about overdiagnosis and patient harms in other cancer screening programs.
We conducted a systematic review of the published literature to better understand the incremental
benefits and harms of routine HCC screening in patients with chronic liver disease compared to
clinical or incidental diagnosis. We looked for direct evidence of the health outcome effects of
screening. We also looked for indirect evidence of the effects of screening by evaluating studies
examining the health outcome benefits and harms of treating early-stage HCC which, because
the intent and result of routine screening is detection of early-stage disease, is a proxy for screendetected
- Screening for Hepatocellular Carcinoma in Chronic Liver Disease: A Systematic Review. Kansagara, D; Papak, J; Pasha, A S; O'Neil, M; Freeman, M; Relevo, R; Quinones, A; Motu'apuaka, M; and Jou, J. Ann Intern Med. Published online 17 June 2014 doi:10.7326/M14-0558

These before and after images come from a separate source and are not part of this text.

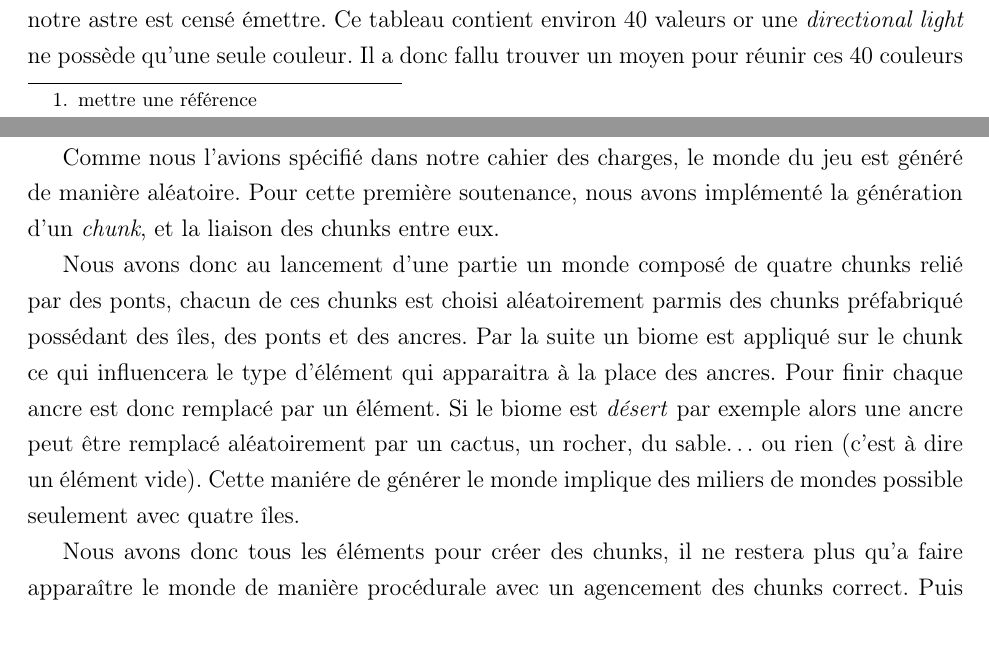
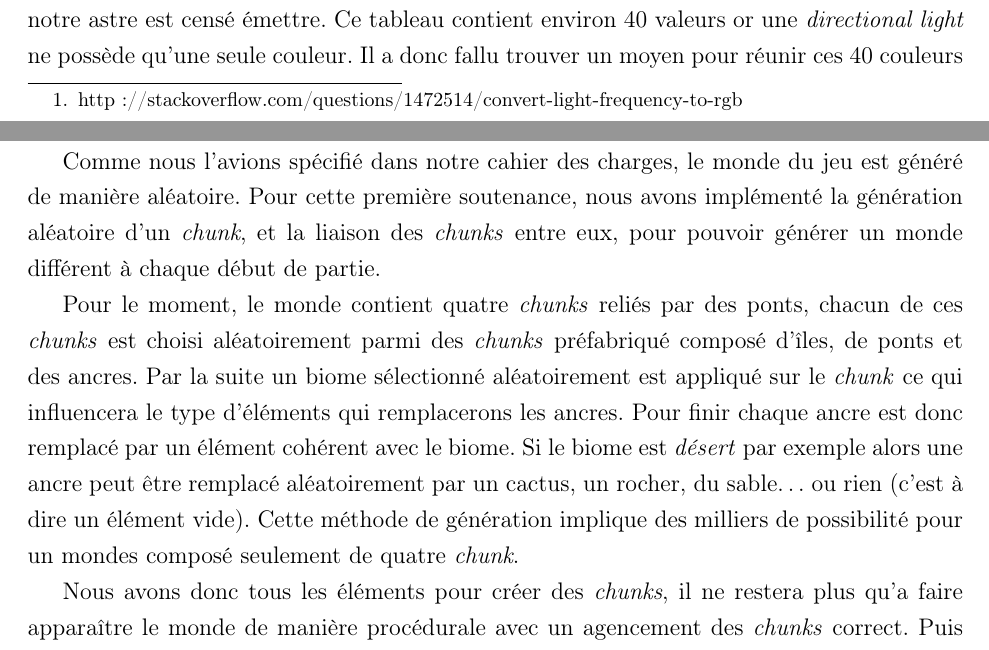
Before and after one commit to JMounier/Aegina-Latex, a LaTeX document (1er Soutenance.tex): two parts of pages 9 and 17 of 31, joined at a grey line, cut so that both start at the same text. Compiled offline with pdfLaTeX; the source files are stored in an older character set and shown here as Unicode.

Commit message:
petit ajustement

```diff
--- a/1er Soutenance.tex
+++ b/1er Soutenance.tex
@@ -140,7 +140,7 @@ Cette partie traitera principalement des \textit{skybox} et de l'utilisation que
 
 Pour réaliser le cycle jour nuit, nous avons dû déterminer la durée d'une journée que l'on a divisée en 30 phases. Chacune d'elle correspondant à une image de  \textit{skybox}. Seulement cette méthode à présenté quelques inconvénients. Entre autre, le changement de  \textit{skybox}  était trop brusque et les différentes  \textit{skybox}  n'étaient pas homogènes. C'est pourquoi nous avons dû trouver une autre méthode : la \textit{directional light}.
 
-La \textit{directional light} est un gameobject propose par unity. Son intérêt majeur est que l'orientation de cette lumière influence la  \textit{skybox}  du monde. De plus nous pouvons choisir la couleur et l'intensité de cette lumière. Pour ce faire nous utilisons une fonction qui convertit la longueur d'onde des rayons lumineux en couleur RGB{\textcolor{red}{\footnote{mettre une référence}} et nous représentons le spectre solaire à l'aide de la fonction mathématique suivante où $\lambda$ est la longueur et $t$ le temps :
+La \textit{directional light} est un gameobject propose par unity. Son intérêt majeur est que l'orientation de cette lumière influence la  \textit{skybox}  du monde. De plus nous pouvons choisir la couleur et l'intensité de cette lumière. Pour ce faire nous utilisons une fonction qui convertit la longueur d'onde des rayons lumineux en couleur RGB{\footnote{http://stackoverflow.com/questions/1472514/convert-light-frequency-to-rgb}} et nous représentons le spectre solaire à l'aide de la fonction mathématique suivante où $\lambda$ est la longueur et $t$ le temps :
 $$spectre(\lambda,t)=255 * ((3.25t - 4)\lambda^2 + (-4t + 4)\lambda +(0,08 (t-1)))$$
 
 
@@ -297,11 +297,11 @@ Par la suite nous avons ajouté des bruits de pas afin d'entendre notre personna
 \subsubsection{Génération aléatoire du monde (Florian et Julien)}
 \textcolor{red}{Dans le cahier des charges vous parlez d'aléatoire, le monde généré deux fois de suite ne sera donc pas le même. S'il est généré de façon procédurale cela veut dire qu'il n'est pas prédéfini mais calculé à chaque fois (ce qui est un peu sous entendu avec le mot génération), mais en pouvant produire le même résultat. Donc en général si la génération est aléatoire elle est quasi obligatoirement procédurale. Le point à mettre en avant dans votre rapport est l'aspect aléatoire. D'après le texte suivant il semble que "seul" le biome soit choisi aléatoirement, est-ce aussi le cas des objets créés sur les ancres ?, une ancre peut-elle n'avoir aucun objet associé? Donc il faut voir clairement ce qui est "prédéfini", qui sera toujours identique d'une génération à l'autres (par exemple les chunks possibles sont prédéfinis mais leur agencement est aléatoire ?) et ce qui est généré aléatoirement (qui sera différent d'une génération à l'autre)}
 
-Comme nous l'avions spécifié dans notre cahier des charges, le monde du jeu est généré de manière aléatoire. Pour cette première soutenance, nous avons implémenté la génération d'un \textit{chunk}, et la liaison des chunks entre eux.
+Comme nous l'avions spécifié dans notre cahier des charges, le monde du jeu est généré de manière aléatoire. Pour cette première soutenance, nous avons implémenté la génération aléatoire d'un \textit{chunk}, et la liaison des \textit{chunks} entre eux, pour pouvoir générer un monde différent à chaque début de partie.
 
-Nous avons donc au lancement d'une partie un monde composé de quatre chunks relié par des ponts, chacun de ces chunks est choisi aléatoirement parmis des chunks préfabriqué possédant des îles, des ponts et des ancres. Par la suite un biome est appliqué sur le chunk ce qui influencera le type d'élément qui apparaitra à la place des ancres. Pour finir chaque ancre est donc remplacé par un élément. Si le biome est \textit{désert} par exemple alors une ancre peut être remplacé aléatoirement par un cactus, un rocher, du sable\dots{} ou rien (c'est à dire un élément vide). Cette maniére de générer le monde implique des miliers de mondes possible seulement avec quatre îles.
+Pour le moment, le monde contient quatre \textit{chunks} reliés par des ponts, chacun de ces \textit{chunks} est choisi aléatoirement parmi des \textit{chunks} préfabriqué composé d'îles, de ponts et des ancres. Par la suite un biome sélectionné aléatoirement est appliqué sur le \textit{chunk} ce qui influencera le type d'éléments qui remplacerons les ancres. Pour finir chaque ancre est donc remplacé par un élément cohérent avec le biome. Si le biome est \textit{désert} par exemple alors une ancre peut être remplacé aléatoirement par un cactus, un rocher, du sable\dots{} ou rien (c'est à dire un élément vide). Cette méthode de génération implique des milliers de possibilité pour un mondes composé seulement de quatre \textit{chunk}.
 
-Nous avons donc tous les éléments pour créer des chunks, il ne restera plus qu'a faire apparaître le monde de manière procédurale avec un agencement des chunks correct. Puis il sera aussi nécessaire de sauvegarder le monde avec les modifications que les joueurs y ont apportées.
+Nous avons donc tous les éléments pour créer des \textit{chunks}, il ne restera plus qu'a faire apparaître le monde de manière procédurale avec un agencement des \textit{chunks} correct. Puis il sera aussi nécessaire de sauvegarder le monde avec les modifications que les joueurs y ont apportées.
 
 \subsubsection{Drop d'Item (Florain et Julien)}
 
```
Also changed, not shown: 1er Soutenance.pdf.
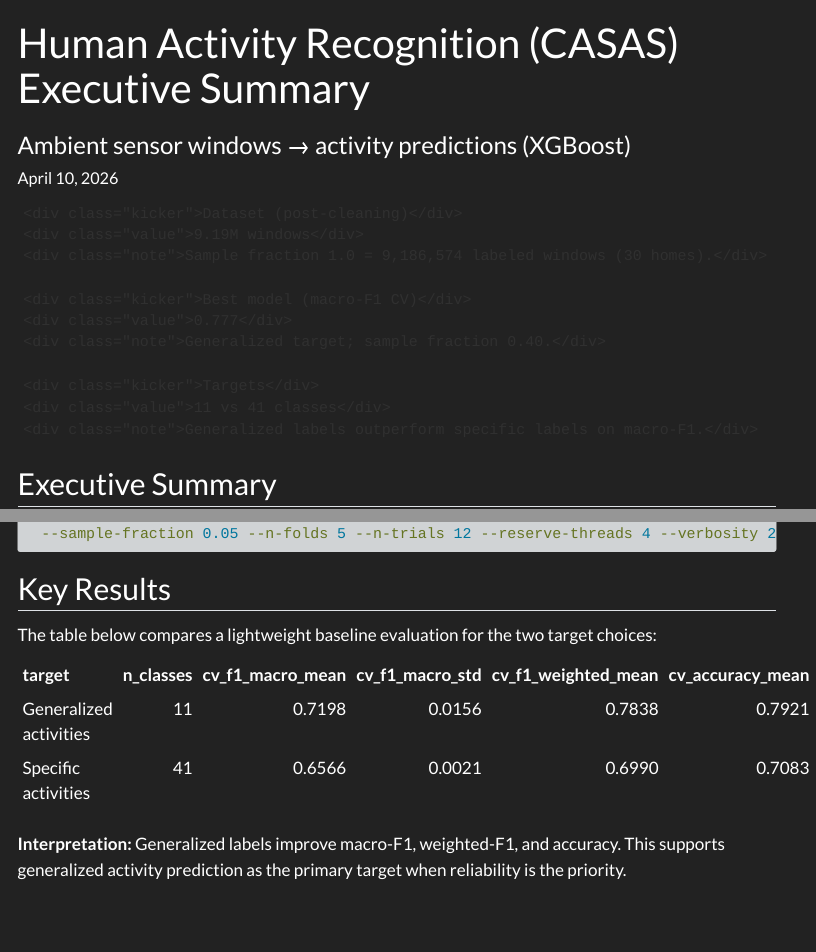
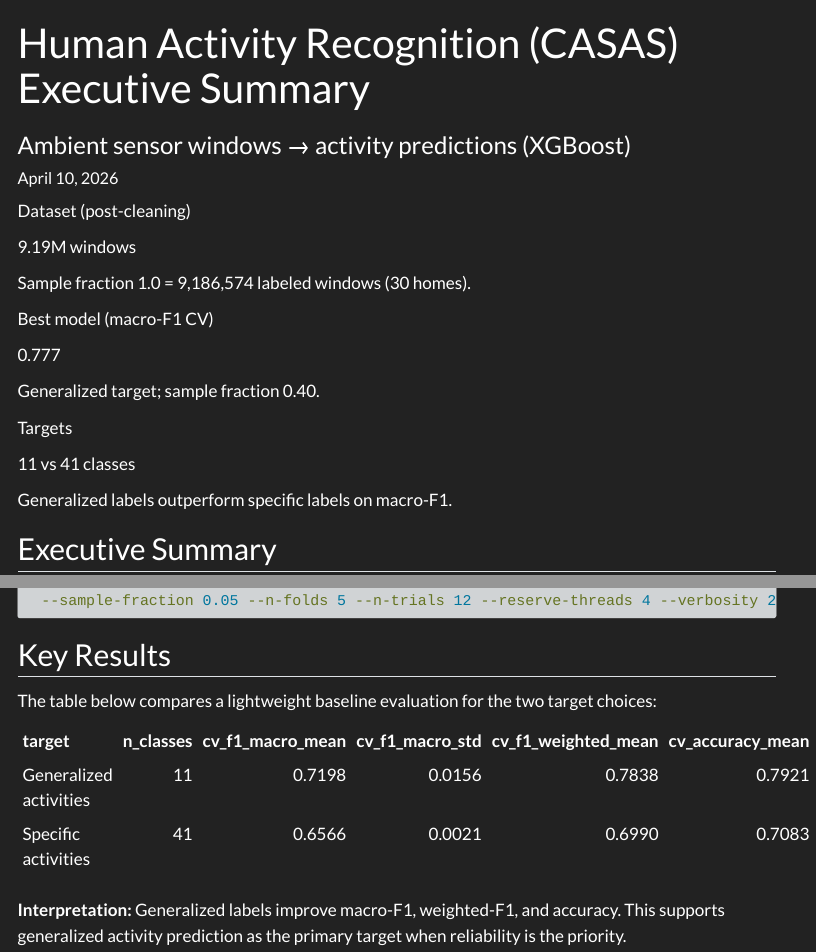
Before and after one commit to treytorrez/uv-final-project, a Quarto document (docs/executive_summary/index.qmd): the page in a window 1100 px wide, from its top, and a second part further down, joined at a grey line. Rendered offline with R 4.5, knitr and Pandoc in place of Quarto, with nearby package versions; the code chunks are not run, so their results and figures are left out; menus at the side of the page are left out.

Commit message:
Executive summary: render hero cards via fenced divs

```diff
--- a/docs/executive_summary/index.qmd
+++ b/docs/executive_summary/index.qmd
@@ -11,23 +11,43 @@ format:
     page-layout: full
 ---
 
-<div class="es-metrics">
-  <div class="es-card">
-    <div class="kicker">Dataset (post-cleaning)</div>
-    <div class="value">9.19M windows</div>
-    <div class="note">Sample fraction 1.0 = 9,186,574 labeled windows (30 homes).</div>
-  </div>
-  <div class="es-card">
-    <div class="kicker">Best model (macro-F1 CV)</div>
-    <div class="value">0.777</div>
-    <div class="note">Generalized target; sample fraction 0.40.</div>
-  </div>
-  <div class="es-card">
-    <div class="kicker">Targets</div>
-    <div class="value">11 vs 41 classes</div>
-    <div class="note">Generalized labels outperform specific labels on macro-F1.</div>
-  </div>
-</div>
+::: {.es-metrics}
+::: {.es-card}
+::: {.kicker}
+Dataset (post-cleaning)
+:::
+::: {.value}
+9.19M windows
+:::
+::: {.note}
+Sample fraction 1.0 = 9,186,574 labeled windows (30 homes).
+:::
+:::
+
+::: {.es-card}
+::: {.kicker}
+Best model (macro-F1 CV)
+:::
+::: {.value}
+0.777
+:::
+::: {.note}
+Generalized target; sample fraction 0.40.
+:::
+:::
+
+::: {.es-card}
+::: {.kicker}
+Targets
+:::
+::: {.value}
+11 vs 41 classes
+:::
+::: {.note}
+Generalized labels outperform specific labels on macro-F1.
+:::
+:::
+:::
 
 ## Executive Summary
 
```
Also changed, not shown: docs/executive_summary/styles.scss, 4 other files.
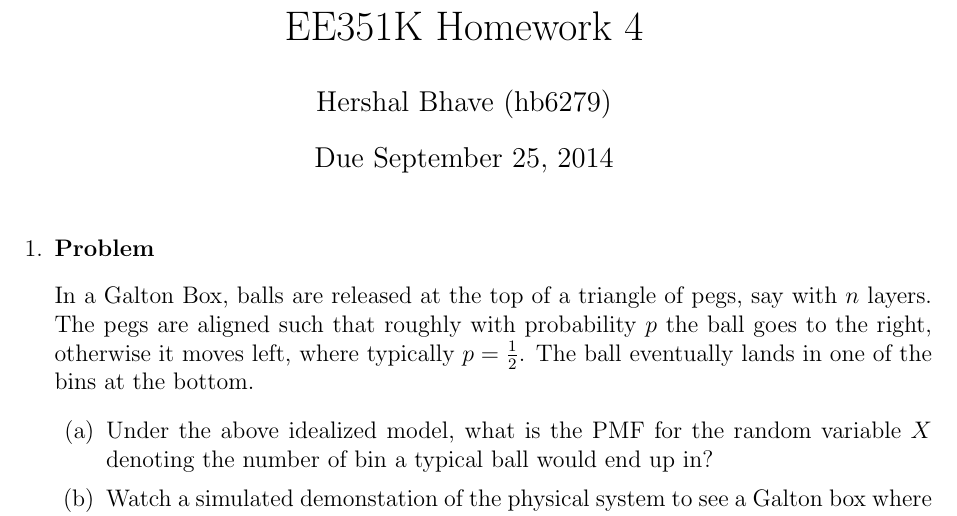
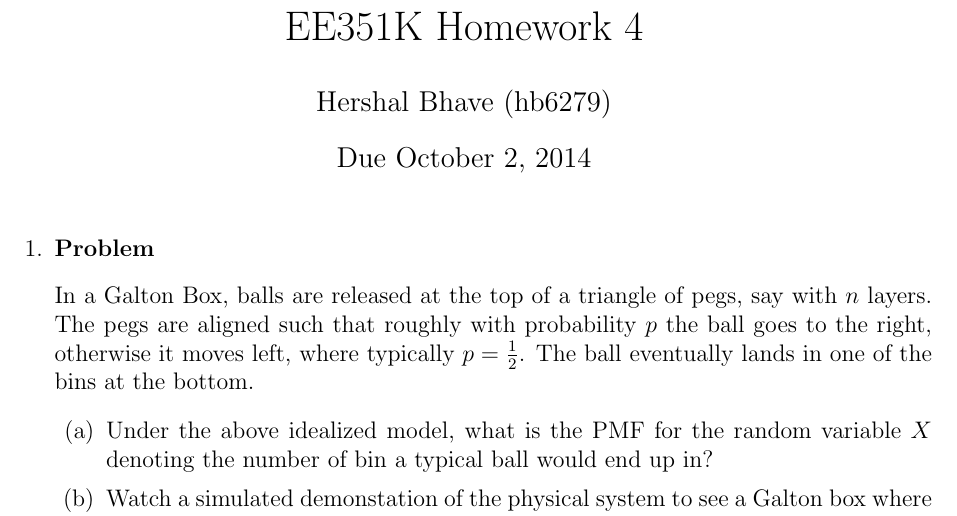
Before and after one commit to hershal/ee351k, a LaTeX problem sheet (homeworks/hw4/writeup.tex): part of page 1 of 10, cut so that both start at the same text. Compiled offline with pdfLaTeX.

Commit message:
forgot to update the date

```diff
--- a/homeworks/hw4/writeup.tex
+++ b/homeworks/hw4/writeup.tex
@@ -1,7 +1,7 @@
 \documentclass[12pt]{article}
 \title{EE351K Homework 4}
 \author{Hershal Bhave (hb6279)}
-\date{Due September 25, 2014}
+\date{Due October 2, 2014}
 
 \usepackage{multicol}
 \usepackage[in]{fullpage}
```
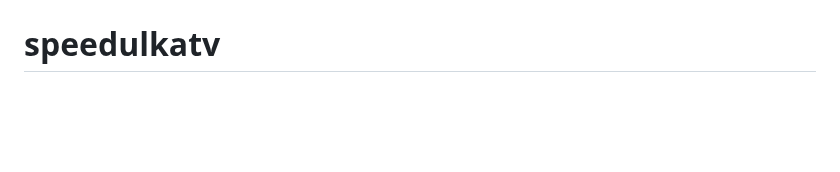
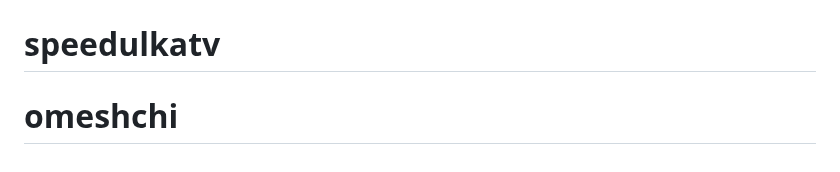
Before and after one commit to omeshchintha/testingcdn, a Markdown page: README.md, the part around the change. Rendered like a GitHub page; blank space fills up the shorter version.

```diff
--- a/README.md
+++ b/README.md
@@ -100,3 +100,4 @@ along with this program.  If not, see <https://www.gnu.org/licenses/lgpl>.
 # UlkatvNetwork
 # ulkatvnetwork
 # speedulkatv
+# omeshchi
```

Acting in the Face of Uncertainty. Atkins, D; Ross, D; and Kelley, M. Ann Intern Med. Published online 17 June 2014 doi:10.7326/M14-1344
Cyberseminar on Screening for Hepatocellular Cancer in Chronic Liver Disease: A Systematic Review
- A Systematic Review: Screening for Hepatocellular Cancer in Chronic Liver Disease (Management eBrief)